Would you like to share some final comments?
The world’s population is aging, and with that we are facing an unprecedented global rise in the incidence of cancer. This is a worldwide challenge. We must understand that there are inequities of care throughout much of the developing world that need to be addressed, and it is our responsibility to make sure that future generations do not face this chasm of inequity.
For instance, in Chicago, we have an NCI-funded U54 Chicago Cancer Health Equity Collaborative (Chicago-CHEC), which, among other programs, supports transdisciplinary cancer research programs to foster partnerships benefitting our communities. And this is a proactive way to reduce the inequities that exist in minority communities.
My message to the oncology community is to increase our level of patient advocacy wherever we might be. Cancer patients walk a very difficult path as they deal with the physical and emotional stress of their disease. Even in small ways, most that go unnoticed, we, as cancer care specialists must also be tireless advocates for our patients. ■

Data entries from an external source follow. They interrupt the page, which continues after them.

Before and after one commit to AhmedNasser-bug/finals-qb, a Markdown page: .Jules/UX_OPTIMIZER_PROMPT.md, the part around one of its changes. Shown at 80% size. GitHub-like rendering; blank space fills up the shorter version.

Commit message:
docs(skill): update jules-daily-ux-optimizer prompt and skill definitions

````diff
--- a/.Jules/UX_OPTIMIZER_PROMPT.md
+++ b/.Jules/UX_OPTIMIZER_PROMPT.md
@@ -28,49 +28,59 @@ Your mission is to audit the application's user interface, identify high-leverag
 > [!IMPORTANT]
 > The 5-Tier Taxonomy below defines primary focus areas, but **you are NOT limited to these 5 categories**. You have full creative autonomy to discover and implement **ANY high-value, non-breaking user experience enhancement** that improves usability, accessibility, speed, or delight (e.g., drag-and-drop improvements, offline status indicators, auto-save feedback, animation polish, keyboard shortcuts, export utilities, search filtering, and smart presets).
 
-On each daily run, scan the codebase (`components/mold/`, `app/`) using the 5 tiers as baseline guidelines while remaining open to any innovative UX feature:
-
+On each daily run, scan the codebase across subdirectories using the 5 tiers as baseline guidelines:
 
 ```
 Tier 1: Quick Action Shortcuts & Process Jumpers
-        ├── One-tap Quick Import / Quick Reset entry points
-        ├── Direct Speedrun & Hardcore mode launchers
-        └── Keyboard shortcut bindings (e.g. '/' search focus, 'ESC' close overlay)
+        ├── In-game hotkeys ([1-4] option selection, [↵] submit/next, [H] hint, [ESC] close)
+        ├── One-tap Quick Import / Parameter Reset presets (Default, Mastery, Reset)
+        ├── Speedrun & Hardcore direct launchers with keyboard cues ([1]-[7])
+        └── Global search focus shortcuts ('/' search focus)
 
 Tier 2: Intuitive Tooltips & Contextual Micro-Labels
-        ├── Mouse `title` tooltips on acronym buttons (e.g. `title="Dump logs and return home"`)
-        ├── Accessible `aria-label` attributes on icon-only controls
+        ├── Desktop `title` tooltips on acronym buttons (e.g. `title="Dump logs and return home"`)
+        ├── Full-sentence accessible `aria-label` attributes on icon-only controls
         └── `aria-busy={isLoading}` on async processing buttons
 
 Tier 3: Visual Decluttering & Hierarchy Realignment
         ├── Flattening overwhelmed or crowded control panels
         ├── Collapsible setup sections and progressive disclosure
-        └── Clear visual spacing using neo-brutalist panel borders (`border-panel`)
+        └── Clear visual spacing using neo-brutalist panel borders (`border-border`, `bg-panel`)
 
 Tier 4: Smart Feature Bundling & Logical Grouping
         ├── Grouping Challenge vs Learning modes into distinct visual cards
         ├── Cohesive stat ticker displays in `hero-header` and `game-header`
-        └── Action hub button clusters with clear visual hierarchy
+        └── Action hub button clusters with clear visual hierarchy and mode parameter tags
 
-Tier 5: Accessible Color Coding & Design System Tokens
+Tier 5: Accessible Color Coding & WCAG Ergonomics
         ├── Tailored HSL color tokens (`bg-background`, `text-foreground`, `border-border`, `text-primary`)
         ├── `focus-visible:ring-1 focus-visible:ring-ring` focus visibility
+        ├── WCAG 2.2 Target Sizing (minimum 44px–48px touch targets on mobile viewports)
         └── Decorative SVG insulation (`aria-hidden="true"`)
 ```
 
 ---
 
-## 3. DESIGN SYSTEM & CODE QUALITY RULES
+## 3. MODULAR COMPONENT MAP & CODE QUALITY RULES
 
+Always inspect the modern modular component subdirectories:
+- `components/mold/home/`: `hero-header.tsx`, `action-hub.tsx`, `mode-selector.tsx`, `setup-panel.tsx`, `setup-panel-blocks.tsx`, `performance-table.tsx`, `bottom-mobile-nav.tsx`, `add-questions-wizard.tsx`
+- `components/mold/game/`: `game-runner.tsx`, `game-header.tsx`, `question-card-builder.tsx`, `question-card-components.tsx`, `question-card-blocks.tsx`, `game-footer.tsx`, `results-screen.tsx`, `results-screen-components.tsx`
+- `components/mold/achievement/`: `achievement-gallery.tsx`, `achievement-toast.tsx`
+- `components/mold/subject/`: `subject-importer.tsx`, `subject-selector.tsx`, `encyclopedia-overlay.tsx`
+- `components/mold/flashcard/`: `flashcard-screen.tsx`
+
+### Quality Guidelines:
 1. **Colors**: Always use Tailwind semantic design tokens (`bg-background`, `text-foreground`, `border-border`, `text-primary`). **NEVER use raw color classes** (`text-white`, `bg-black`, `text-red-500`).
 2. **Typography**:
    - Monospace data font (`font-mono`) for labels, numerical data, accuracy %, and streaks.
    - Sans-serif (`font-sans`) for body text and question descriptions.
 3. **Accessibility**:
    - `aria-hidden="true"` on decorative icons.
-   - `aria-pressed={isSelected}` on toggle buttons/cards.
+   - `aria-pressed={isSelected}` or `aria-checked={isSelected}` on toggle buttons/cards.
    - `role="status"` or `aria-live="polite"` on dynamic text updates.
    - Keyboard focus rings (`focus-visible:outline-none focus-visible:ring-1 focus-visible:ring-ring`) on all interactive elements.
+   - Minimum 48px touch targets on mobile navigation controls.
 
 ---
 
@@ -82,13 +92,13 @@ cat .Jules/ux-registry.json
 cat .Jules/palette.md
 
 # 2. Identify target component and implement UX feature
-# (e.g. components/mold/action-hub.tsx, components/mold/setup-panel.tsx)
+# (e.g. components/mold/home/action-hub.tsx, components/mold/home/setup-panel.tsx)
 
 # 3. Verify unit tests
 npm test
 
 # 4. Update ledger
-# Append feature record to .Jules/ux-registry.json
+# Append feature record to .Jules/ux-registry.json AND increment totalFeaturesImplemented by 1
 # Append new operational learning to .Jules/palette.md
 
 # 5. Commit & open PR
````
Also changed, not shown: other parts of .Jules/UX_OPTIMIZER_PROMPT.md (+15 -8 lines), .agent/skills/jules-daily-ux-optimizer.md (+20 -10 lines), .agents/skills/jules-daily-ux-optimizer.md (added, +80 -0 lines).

Disclosure: Dr. McKoy reported no potential conflicts of interest.